But the important point is that this discussion is taking place against a backdrop of the relentless and terrifying and promising process of endowing individuals with more and more power, political, military, industrial, and medical. In an age where one can “print” a 2500 sqft house in 24 hours, or buy your air force of drones cheaply, or produce megatons of “food” powder, it’s the libertarian individualists who have the most to gain – and lose.

It is not clear that these trends will or will not ultimately destroy the social-political-technological substrate that has enabled them; extrapolating the empowerment trend into the next few decades suggests that individuals will possess the military power of 19th century governments, so I suppose we will find out…

#20 Comment By Fraternite On November 19, 2013 @ 10:17 pm

@Earlybird

If anything, Lee seems to be channeling the Red Tory tradition of Canada and the UK. Like I said in my initial reply, I’m very sympathetic to something like this despite it having socialist overtones.

The way “socialist” has become an epithet and equated with liberal leftism has really hurt political discourse in the country as far as I’m concerned, and as much as I find that “socialism” to be distasteful, I wish that the communitarianism that Lee seems to promulgate would be less inimical to modern conservative thought.

I don’t hold out much hope, though; Reagan put the nail in the coffin a long time ago. Since then, conservatism *is* tax cuts, deregulation, and cutting of social services. I don’t know how much longer I can stomach voting for it, though I really don’t see any alternative (other than not voting at all).

Maybe I should turn into one of those oft-despised primary voters who tries to vote for a candidate I like that will have no chance in the general election, heh.

#21 Comment By AnotherBeliever On November 19, 2013 @ 11:26 pm
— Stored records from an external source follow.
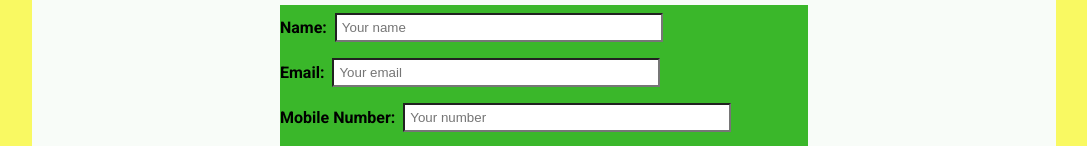
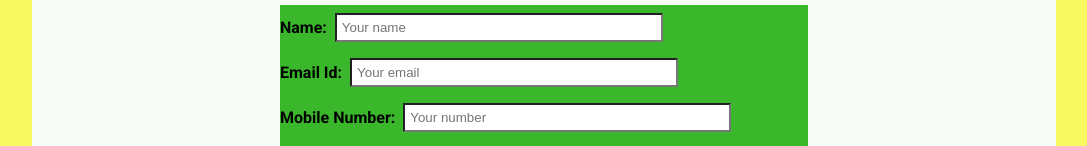
Before and after one commit to dsc-jiit-128/Hacktober_Website_22, a plain HTML site: page index.html in a window 1280 px wide. Shown: the part 3191-3337 px from the top of the page, without its empty margins (96-1183 px from the left). Drawn offline with nearby package versions, Linux system fonts and the light colour scheme; a web font is replaced by a local one.

Commit message:
text changed

```diff
--- a/index.html
+++ b/index.html
@@ -159,7 +159,7 @@
                             <input type="text" required placeholder="Your name">
                         </div>
                         <div class="parts">
-                            <label>Email: </label>
+                            <label>Email Id: </label>
                             <input type="email" required placeholder="Your email">
 
                         </div>
```
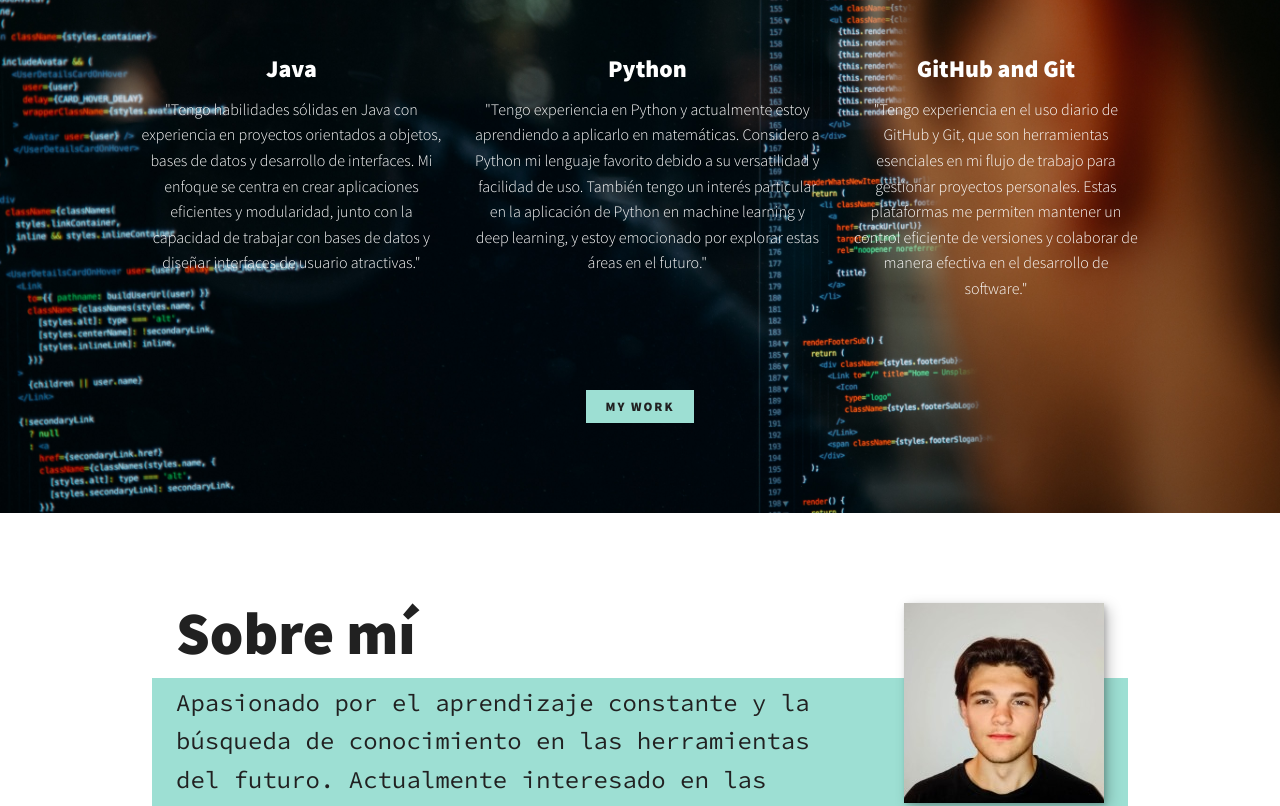
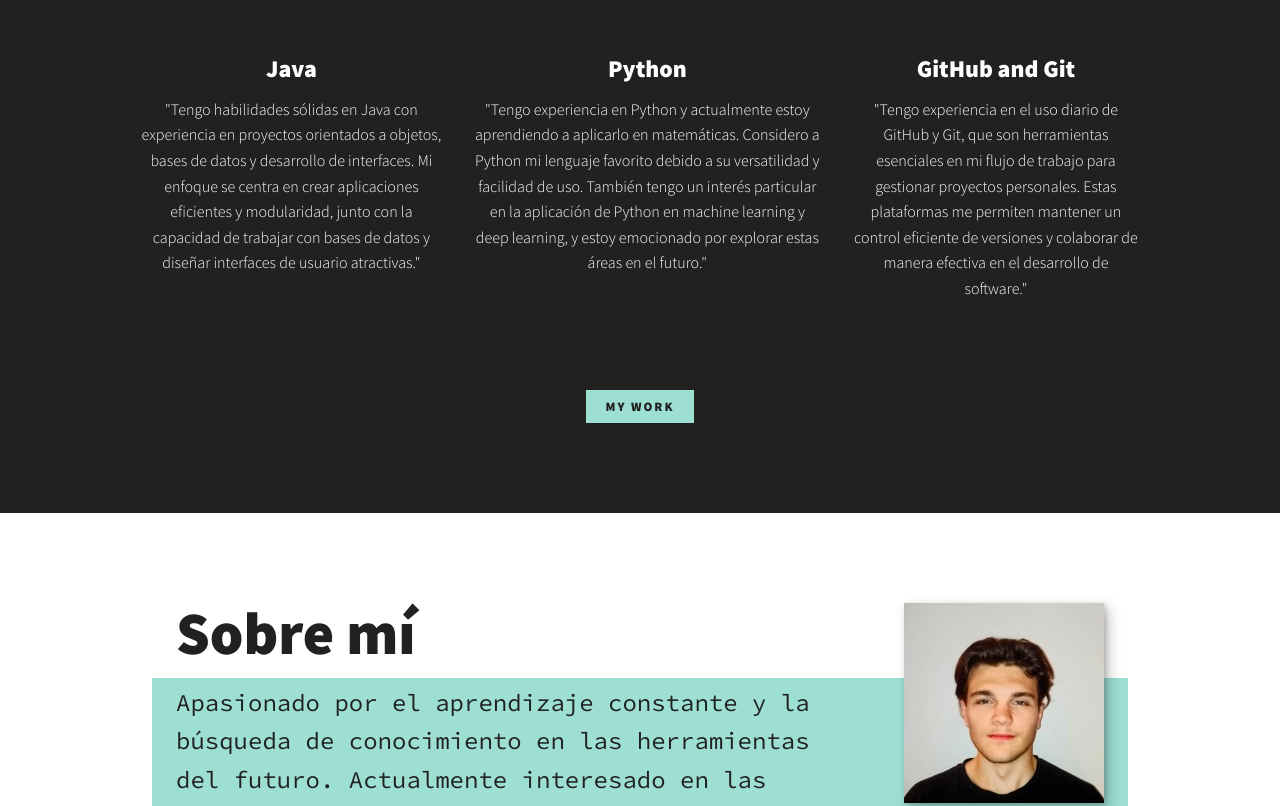
Before and after one commit to T0p2/T0p2.github.io, a plain HTML site: page index.html in a window 1280 px wide. Shown: the part 715-1521 px from the top of the page. Drawn offline with nearby package versions, Linux system fonts and the light colour scheme.

Commit message:
initial commit

```diff
--- a/style.css
+++ b/style.css
@@ -238,7 +238,7 @@ header {
 
 
 
-/*  Intro section  */
+/* Pr  */
 .intro_img {
     box-shadow: var(--bs);
 }
@@ -279,10 +279,10 @@ header {
     }
 }
 
-/*services*/
+/*habilidades*/
 .my-services {
-    background-color: var(--clr-axul);
-    background-image: url(services.jpg);
+    background-color: var(--clr-dark);
+    color: var(--clr-light);
     background-size: cover;
     background-blend-mode: multiply;
     color: var(--clr-light);
@@ -372,7 +372,7 @@ header {
 /* My Work */
 
 .my-work {
-    /*background-color: var(--clr-dark);*/
+    background-color: var(--clr-dark);
     color: var(--clr-light);
     text-align: center;
 }
```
This is a start. A positive agenda, an alternative vision to the current Administration’s many missteps. Throw in paid maternity leave to counter the “war on women,” refer all questions on gay marriage to the will of the people, and highlight (gently) the communitarian traditions of many subsets of American culture, mention a couple times in passing the economic benefits of marriage, and you just might have something here. Grab onto rightsizing the national security state and run with it! Like many AmCon readers, I am not exactly a card-carrying conservative. But I have some conservative tendencies, and this platform, I’m finding very appealing.

#22 Comment By stef On November 21, 2013 @ 12:46 pm

Federal tax policy already heavily subsidizes families in the form of child deductions, child care tax credits, tuition tax credits, mortgage deductions.

States have their own tax credits, as well as state voucher programs (involving taxpayer transfer payments to families with children for private school.)

And Lee wants more?

#23 Comment By Erin On November 22, 2013 @ 9:51 am

This feels like a huge tax break for Utah – Utah leads the nation in households led by married couples (61% to 48% for the nation), average household size (3.1 to 2.58) and households with children (43% to 33%).

A lot of Utahns were pretty mad at Mike Lee about the shutdown since so much of Utah’s income comes from tne National Park system. This proposal is probably nothing more than a mea culpa from Lee and an attempt to move his politics closer to his home state’s values (which are much more communitarian than libertarian).

#24 Comment By HeidiC. On December 1, 2013 @ 6:02 am

I would not be so eager to claim today’s society as a standard, just because is 2013, instead of 1930 (how far back do I go?) Ethics and values have ERODED over time. Going back to conservative ROOTS sound good to me, and many, many others! That would include a return to the family unit’s beauty and importance!

#25 Comment By cruella e-vil On December 17, 2013 @ 4:37 pm

Can the Tea Party or any other party put families first? Not with the number of homeless and hungry children (and their parents) out there.